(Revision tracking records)

========================================

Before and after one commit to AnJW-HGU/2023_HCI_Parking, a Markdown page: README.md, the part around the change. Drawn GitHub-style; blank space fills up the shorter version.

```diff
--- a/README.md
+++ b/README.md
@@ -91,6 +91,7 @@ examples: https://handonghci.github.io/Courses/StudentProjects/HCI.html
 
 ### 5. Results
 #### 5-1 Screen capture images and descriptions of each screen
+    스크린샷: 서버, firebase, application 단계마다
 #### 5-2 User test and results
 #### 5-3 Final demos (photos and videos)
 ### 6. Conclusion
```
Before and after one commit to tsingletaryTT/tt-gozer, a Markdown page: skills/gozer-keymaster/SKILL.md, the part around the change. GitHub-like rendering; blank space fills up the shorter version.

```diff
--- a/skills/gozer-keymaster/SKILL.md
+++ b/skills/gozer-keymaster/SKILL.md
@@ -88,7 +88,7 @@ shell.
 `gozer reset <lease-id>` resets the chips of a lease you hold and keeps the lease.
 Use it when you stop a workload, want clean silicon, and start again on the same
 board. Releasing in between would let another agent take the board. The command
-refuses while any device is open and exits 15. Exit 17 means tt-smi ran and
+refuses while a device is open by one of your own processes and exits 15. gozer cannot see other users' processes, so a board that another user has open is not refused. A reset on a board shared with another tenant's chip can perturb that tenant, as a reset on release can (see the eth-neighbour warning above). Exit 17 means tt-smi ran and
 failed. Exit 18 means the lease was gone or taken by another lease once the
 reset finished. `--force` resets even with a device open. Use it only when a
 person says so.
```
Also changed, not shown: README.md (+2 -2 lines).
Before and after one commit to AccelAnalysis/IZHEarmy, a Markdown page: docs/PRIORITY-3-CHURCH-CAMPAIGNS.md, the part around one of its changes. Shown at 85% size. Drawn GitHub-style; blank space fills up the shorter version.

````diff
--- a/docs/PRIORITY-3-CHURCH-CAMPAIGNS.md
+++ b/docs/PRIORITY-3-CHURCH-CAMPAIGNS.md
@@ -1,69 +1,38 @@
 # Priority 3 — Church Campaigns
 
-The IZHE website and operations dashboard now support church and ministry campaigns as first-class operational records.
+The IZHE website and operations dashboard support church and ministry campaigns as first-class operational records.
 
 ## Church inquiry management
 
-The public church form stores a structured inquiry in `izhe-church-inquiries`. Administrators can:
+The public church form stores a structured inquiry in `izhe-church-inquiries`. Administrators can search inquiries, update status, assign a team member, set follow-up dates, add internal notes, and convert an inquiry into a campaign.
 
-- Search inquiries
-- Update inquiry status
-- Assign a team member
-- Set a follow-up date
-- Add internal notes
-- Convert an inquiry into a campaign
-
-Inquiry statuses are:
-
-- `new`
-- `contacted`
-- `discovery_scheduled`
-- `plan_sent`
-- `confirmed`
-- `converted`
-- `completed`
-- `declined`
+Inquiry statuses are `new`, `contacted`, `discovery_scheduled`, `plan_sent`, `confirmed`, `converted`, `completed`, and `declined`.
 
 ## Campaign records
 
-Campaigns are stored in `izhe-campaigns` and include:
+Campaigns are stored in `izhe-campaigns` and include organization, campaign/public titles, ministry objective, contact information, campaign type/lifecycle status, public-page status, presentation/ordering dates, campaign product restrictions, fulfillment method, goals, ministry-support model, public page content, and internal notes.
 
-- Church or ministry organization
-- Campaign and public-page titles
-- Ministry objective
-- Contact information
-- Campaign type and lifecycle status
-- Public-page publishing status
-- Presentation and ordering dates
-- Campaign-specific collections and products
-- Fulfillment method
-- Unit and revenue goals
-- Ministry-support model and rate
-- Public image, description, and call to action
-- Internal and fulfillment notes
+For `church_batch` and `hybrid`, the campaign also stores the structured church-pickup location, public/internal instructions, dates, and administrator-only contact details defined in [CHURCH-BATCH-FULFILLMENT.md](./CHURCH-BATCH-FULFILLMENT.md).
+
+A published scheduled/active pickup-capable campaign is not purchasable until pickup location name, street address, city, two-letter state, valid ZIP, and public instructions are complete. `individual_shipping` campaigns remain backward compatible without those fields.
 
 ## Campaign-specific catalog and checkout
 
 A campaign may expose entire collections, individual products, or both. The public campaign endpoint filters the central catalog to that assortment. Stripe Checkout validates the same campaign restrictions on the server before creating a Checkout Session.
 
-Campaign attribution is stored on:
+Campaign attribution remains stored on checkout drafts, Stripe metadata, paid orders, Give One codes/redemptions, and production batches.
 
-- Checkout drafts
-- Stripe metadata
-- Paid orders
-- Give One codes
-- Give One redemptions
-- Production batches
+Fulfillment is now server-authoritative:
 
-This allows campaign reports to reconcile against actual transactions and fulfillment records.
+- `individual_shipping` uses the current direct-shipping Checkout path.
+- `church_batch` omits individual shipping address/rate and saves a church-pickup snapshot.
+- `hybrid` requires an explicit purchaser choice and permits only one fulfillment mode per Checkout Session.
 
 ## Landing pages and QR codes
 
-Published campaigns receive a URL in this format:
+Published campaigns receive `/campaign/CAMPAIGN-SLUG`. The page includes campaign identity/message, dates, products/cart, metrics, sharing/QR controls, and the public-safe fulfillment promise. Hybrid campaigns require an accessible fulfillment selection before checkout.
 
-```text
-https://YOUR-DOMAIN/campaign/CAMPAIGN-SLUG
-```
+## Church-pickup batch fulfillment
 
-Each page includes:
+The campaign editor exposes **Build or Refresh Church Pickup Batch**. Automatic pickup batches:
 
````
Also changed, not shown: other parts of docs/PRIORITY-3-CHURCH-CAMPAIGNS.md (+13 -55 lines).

========================================

Activity:
When you answer, repeat every record exactly, omitting nothing.

Task answer:
Before and after one commit to AnJW-HGU/2023_HCI_Parking, a Markdown page: README.md, the part around the change. Drawn GitHub-style; blank space fills up the shorter version.

```diff
--- a/README.md
+++ b/README.md
@@ -91,6 +91,7 @@ examples: https://handonghci.github.io/Courses/StudentProjects/HCI.html
 
 ### 5. Results
 #### 5-1 Screen capture images and descriptions of each screen
+    스크린샷: 서버, firebase, application 단계마다
 #### 5-2 User test and results
 #### 5-3 Final demos (photos and videos)
 ### 6. Conclusion
```
Before and after one commit to tsingletaryTT/tt-gozer, a Markdown page: skills/gozer-keymaster/SKILL.md, the part around the change. GitHub-like rendering; blank space fills up the shorter version.

```diff
--- a/skills/gozer-keymaster/SKILL.md
+++ b/skills/gozer-keymaster/SKILL.md
@@ -88,7 +88,7 @@ shell.
 `gozer reset <lease-id>` resets the chips of a lease you hold and keeps the lease.
 Use it when you stop a workload, want clean silicon, and start again on the same
 board. Releasing in between would let another agent take the board. The command
-refuses while any device is open and exits 15. Exit 17 means tt-smi ran and
+refuses while a device is open by one of your own processes and exits 15. gozer cannot see other users' processes, so a board that another user has open is not refused. A reset on a board shared with another tenant's chip can perturb that tenant, as a reset on release can (see the eth-neighbour warning above). Exit 17 means tt-smi ran and
 failed. Exit 18 means the lease was gone or taken by another lease once the
 reset finished. `--force` resets even with a device open. Use it only when a
 person says so.
```
Also changed, not shown: README.md (+2 -2 lines).
Before and after one commit to AccelAnalysis/IZHEarmy, a Markdown page: docs/PRIORITY-3-CHURCH-CAMPAIGNS.md, the part around one of its changes. Shown at 85% size. Drawn GitHub-style; blank space fills up the shorter version.

````diff
--- a/docs/PRIORITY-3-CHURCH-CAMPAIGNS.md
+++ b/docs/PRIORITY-3-CHURCH-CAMPAIGNS.md
@@ -1,69 +1,38 @@
 # Priority 3 — Church Campaigns
 
-The IZHE website and operations dashboard now support church and ministry campaigns as first-class operational records.
+The IZHE website and operations dashboard support church and ministry campaigns as first-class operational records.
 
 ## Church inquiry management
 
-The public church form stores a structured inquiry in `izhe-church-inquiries`. Administrators can:
+The public church form stores a structured inquiry in `izhe-church-inquiries`. Administrators can search inquiries, update status, assign a team member, set follow-up dates, add internal notes, and convert an inquiry into a campaign.
 
-- Search inquiries
-- Update inquiry status
-- Assign a team member
-- Set a follow-up date
-- Add internal notes
-- Convert an inquiry into a campaign
-
-Inquiry statuses are:
-
-- `new`
-- `contacted`
-- `discovery_scheduled`
-- `plan_sent`
-- `confirmed`
-- `converted`
-- `completed`
-- `declined`
+Inquiry statuses are `new`, `contacted`, `discovery_scheduled`, `plan_sent`, `confirmed`, `converted`, `completed`, and `declined`.
 
 ## Campaign records
 
-Campaigns are stored in `izhe-campaigns` and include:
+Campaigns are stored in `izhe-campaigns` and include organization, campaign/public titles, ministry objective, contact information, campaign type/lifecycle status, public-page status, presentation/ordering dates, campaign product restrictions, fulfillment method, goals, ministry-support model, public page content, and internal notes.
 
-- Church or ministry organization
-- Campaign and public-page titles
-- Ministry objective
-- Contact information
-- Campaign type and lifecycle status
-- Public-page publishing status
-- Presentation and ordering dates
-- Campaign-specific collections and products
-- Fulfillment method
-- Unit and revenue goals
-- Ministry-support model and rate
-- Public image, description, and call to action
-- Internal and fulfillment notes
+For `church_batch` and `hybrid`, the campaign also stores the structured church-pickup location, public/internal instructions, dates, and administrator-only contact details defined in [CHURCH-BATCH-FULFILLMENT.md](./CHURCH-BATCH-FULFILLMENT.md).
+
+A published scheduled/active pickup-capable campaign is not purchasable until pickup location name, street address, city, two-letter state, valid ZIP, and public instructions are complete. `individual_shipping` campaigns remain backward compatible without those fields.
 
 ## Campaign-specific catalog and checkout
 
 A campaign may expose entire collections, individual products, or both. The public campaign endpoint filters the central catalog to that assortment. Stripe Checkout validates the same campaign restrictions on the server before creating a Checkout Session.
 
-Campaign attribution is stored on:
+Campaign attribution remains stored on checkout drafts, Stripe metadata, paid orders, Give One codes/redemptions, and production batches.
 
-- Checkout drafts
-- Stripe metadata
-- Paid orders
-- Give One codes
-- Give One redemptions
-- Production batches
+Fulfillment is now server-authoritative:
 
-This allows campaign reports to reconcile against actual transactions and fulfillment records.
+- `individual_shipping` uses the current direct-shipping Checkout path.
+- `church_batch` omits individual shipping address/rate and saves a church-pickup snapshot.
+- `hybrid` requires an explicit purchaser choice and permits only one fulfillment mode per Checkout Session.
 
 ## Landing pages and QR codes
 
-Published campaigns receive a URL in this format:
+Published campaigns receive `/campaign/CAMPAIGN-SLUG`. The page includes campaign identity/message, dates, products/cart, metrics, sharing/QR controls, and the public-safe fulfillment promise. Hybrid campaigns require an accessible fulfillment selection before checkout.
 
-```text
-https://YOUR-DOMAIN/campaign/CAMPAIGN-SLUG
-```
+## Church-pickup batch fulfillment
 
-Each page includes:
+The campaign editor exposes **Build or Refresh Church Pickup Batch**. Automatic pickup batches:
 
````
Also changed, not shown: other parts of docs/PRIORITY-3-CHURCH-CAMPAIGNS.md (+13 -55 lines).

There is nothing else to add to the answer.